    What happens when somebody dies because they couldn’t pay up? o be blunt they are buried or thrown in an oven, we have had nothing but anti poor pro rich governance from the time Thatcher took over, nu labour was just tory lite so we have had 36 years of the NHS slowly but surely getting more and more privatised. The tory mantra of the last 6 years “for hardworking people”, and BS programmes like benefit street have created a hatred of the most vulnerable in this country. I added up the begging for money adverts on tele and for every £50 asked for by charities for overseas aid we get £2 for those in need in the UK Apparently our children starving to death or freezing on the street are not as valuable. The current idea seems to be that as the LD hospitals being closed and care in the community not working, then the MI hospitals being closed and care in the community not working, they would now go for physical hospital and hope it is third time lucky for care in the community.

    1. Nicholas

      Believe me: Better to have an employment, housing, education and health policy as we have had than the “let charities try and look after people the state has abandoned” (neoliberal) system that the rich countries have long forced onto the ‘Third World’ and that they’re now bringing in here in Europe.

      More charity is not a good sign. We all -all of us humans all around the world, even if we all have fights to wage in different countries- deserve a state that provides the full public services that everyone contributes to as a society. Via taxation if nothing else.

    2. Alastair Cooper

      The difference is that in many cases where those charities are asking for donations to help those overseas it is in countries that aren’t wealthy and don’t have a mature state infrastructure that should be able to step in and provide support to its people.

      Whereas the UK is one of the richest countries in history and at least in theory has a government capable of providing essential aid to the most vulnerable.
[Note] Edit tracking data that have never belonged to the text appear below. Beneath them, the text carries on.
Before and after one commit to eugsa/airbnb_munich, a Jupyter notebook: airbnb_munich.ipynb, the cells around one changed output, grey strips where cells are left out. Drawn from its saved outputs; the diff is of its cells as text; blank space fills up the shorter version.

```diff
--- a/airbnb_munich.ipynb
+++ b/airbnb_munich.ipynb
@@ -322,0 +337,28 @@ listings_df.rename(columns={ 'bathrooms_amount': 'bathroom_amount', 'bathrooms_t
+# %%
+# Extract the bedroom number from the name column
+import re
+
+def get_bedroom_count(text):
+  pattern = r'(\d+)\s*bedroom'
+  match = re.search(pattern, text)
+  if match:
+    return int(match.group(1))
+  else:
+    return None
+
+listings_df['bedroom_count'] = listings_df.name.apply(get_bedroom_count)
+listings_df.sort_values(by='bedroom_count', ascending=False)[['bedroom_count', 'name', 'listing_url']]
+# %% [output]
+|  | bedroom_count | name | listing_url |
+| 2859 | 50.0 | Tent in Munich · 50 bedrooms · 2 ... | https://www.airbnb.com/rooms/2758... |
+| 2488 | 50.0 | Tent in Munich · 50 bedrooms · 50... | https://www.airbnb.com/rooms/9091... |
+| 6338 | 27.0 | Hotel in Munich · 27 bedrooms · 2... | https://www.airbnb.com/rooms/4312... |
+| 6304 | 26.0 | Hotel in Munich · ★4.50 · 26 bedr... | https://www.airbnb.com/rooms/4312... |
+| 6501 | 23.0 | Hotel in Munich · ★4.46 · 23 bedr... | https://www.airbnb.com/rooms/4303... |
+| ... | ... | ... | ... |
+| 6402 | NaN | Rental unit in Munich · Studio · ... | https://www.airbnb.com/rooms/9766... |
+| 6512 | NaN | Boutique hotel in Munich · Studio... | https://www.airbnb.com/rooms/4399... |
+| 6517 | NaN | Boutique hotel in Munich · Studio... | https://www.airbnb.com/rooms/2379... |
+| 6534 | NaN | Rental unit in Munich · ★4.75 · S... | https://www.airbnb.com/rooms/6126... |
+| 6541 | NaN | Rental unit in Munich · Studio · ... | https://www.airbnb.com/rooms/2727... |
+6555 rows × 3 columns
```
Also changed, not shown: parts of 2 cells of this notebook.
It just chooses to withhold it. Charities don’t seek as many contributions for people here at least in part because theoretically they shouldn’t need to. People’s basic needs should be *guaranteed* to be met, not subject to the whim of whether the better off voluntarily donate to charity.

      1. Nicholas

        Agreed.

        I’d add that the reason many 3rd World countries who have tried don’t have this infrastructure, is that the IMF and World Bank policies of the last few decades are the same policies we are getting now here in Europe, and have done everything to prevent states from providing for their populations, thus benefitting multinational corporations that deal in essential services, which is precisely the same reason the NHS and the rest of the welfare state is being dismantled here.

Comments are closed.